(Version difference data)
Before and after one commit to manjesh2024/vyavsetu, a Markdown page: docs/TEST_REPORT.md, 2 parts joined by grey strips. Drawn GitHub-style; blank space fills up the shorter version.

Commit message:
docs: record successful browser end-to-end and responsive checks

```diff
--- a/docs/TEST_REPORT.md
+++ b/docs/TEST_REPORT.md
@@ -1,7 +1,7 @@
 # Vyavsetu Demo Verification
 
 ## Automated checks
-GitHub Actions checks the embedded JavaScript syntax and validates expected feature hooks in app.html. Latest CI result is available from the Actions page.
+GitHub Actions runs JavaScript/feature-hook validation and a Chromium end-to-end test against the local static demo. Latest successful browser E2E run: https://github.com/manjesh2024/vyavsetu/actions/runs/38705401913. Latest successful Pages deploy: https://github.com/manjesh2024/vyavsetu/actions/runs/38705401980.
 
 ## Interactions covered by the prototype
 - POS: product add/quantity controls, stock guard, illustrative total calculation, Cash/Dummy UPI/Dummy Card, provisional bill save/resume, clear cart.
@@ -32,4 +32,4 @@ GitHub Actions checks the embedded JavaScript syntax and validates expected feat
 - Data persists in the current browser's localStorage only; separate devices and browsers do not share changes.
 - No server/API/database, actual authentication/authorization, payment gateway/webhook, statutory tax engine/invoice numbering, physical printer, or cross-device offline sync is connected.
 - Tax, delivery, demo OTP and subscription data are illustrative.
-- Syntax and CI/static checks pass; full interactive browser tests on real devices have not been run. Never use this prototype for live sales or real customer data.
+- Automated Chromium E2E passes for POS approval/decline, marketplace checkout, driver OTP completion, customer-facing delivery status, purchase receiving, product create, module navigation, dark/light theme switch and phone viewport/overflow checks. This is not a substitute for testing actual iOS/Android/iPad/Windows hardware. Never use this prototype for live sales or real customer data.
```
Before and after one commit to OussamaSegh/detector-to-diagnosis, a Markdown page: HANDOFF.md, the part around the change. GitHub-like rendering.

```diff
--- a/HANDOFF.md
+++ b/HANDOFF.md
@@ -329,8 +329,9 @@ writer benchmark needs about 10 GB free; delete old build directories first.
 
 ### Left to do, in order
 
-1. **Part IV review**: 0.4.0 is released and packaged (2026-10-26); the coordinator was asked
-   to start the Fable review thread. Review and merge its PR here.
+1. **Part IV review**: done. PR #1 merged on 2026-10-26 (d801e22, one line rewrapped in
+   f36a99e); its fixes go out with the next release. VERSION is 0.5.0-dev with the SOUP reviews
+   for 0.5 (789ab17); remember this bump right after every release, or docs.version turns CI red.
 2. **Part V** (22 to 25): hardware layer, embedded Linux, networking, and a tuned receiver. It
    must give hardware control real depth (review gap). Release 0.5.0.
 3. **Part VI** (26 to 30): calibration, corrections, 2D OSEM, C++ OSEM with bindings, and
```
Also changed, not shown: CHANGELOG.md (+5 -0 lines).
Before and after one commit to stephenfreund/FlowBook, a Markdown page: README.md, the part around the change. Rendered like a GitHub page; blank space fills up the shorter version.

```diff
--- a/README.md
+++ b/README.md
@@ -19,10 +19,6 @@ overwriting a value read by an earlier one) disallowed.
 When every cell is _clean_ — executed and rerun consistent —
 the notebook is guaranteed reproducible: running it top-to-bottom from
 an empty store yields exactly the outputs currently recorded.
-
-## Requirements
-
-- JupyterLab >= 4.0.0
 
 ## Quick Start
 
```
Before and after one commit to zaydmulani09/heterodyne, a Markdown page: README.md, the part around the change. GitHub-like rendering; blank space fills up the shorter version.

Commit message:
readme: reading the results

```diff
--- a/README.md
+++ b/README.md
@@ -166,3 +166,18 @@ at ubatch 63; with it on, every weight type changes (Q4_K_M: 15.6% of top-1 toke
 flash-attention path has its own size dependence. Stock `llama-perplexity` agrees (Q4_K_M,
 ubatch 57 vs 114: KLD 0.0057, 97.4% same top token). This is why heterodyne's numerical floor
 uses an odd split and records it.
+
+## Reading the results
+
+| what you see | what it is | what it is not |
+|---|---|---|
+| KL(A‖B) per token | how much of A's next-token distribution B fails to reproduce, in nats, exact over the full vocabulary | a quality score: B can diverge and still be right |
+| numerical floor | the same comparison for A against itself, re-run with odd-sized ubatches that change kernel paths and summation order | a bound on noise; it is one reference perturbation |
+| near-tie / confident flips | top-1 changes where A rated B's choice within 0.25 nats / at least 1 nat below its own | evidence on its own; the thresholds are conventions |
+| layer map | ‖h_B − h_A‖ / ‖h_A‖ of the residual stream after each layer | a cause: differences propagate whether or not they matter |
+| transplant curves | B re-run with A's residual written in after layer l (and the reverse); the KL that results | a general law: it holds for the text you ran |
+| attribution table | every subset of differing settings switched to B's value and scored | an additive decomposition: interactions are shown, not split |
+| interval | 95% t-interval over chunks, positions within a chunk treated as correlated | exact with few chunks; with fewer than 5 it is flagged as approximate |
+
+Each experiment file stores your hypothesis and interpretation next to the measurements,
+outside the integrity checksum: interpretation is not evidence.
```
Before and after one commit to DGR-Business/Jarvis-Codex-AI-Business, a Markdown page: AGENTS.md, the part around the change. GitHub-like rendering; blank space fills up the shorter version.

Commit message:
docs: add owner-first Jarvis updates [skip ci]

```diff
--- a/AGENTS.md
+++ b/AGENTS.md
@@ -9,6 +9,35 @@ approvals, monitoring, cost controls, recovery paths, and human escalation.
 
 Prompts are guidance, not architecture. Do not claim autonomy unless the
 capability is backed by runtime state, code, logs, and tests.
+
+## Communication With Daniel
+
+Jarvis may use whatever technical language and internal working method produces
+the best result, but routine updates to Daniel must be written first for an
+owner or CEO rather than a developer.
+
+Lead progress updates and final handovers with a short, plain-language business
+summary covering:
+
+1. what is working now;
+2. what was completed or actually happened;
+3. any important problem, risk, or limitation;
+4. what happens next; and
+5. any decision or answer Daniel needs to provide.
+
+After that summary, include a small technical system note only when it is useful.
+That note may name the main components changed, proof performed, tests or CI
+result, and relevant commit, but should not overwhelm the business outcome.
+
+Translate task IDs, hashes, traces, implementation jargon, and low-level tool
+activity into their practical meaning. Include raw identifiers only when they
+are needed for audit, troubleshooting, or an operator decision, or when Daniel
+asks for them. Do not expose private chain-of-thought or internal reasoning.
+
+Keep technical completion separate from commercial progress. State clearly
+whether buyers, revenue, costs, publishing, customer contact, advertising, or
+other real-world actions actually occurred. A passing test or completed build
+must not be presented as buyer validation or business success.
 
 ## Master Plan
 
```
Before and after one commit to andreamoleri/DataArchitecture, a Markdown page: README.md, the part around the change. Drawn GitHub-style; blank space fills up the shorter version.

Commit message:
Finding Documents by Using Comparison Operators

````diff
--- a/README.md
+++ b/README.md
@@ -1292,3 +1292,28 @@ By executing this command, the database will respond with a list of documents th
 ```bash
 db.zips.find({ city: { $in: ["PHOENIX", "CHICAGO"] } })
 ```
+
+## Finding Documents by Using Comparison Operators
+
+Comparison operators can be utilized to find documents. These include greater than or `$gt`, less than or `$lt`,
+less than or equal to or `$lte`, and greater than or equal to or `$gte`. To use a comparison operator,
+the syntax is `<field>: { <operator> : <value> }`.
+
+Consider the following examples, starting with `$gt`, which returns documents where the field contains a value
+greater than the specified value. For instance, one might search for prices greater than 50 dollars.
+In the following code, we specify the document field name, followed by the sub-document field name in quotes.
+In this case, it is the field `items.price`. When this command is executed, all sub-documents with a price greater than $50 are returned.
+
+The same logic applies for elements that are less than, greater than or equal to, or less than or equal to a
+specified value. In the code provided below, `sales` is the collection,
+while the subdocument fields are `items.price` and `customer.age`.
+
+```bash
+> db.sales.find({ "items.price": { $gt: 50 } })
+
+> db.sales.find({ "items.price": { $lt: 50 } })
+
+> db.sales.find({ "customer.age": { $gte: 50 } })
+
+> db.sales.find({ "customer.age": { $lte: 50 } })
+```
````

** Aim of the exercise **
From the entries above, collect every line with the string "items" in it.

** Exercise answer **
+In this case, it is the field `items.price`. When this command is executed, all sub-documents with a price greater than $50 are returned.
+while the subdocument fields are `items.price` and `customer.age`.
+> db.sales.find({ "items.price": { $gt: 50 } })
+> db.sales.find({ "items.price": { $lt: 50 } })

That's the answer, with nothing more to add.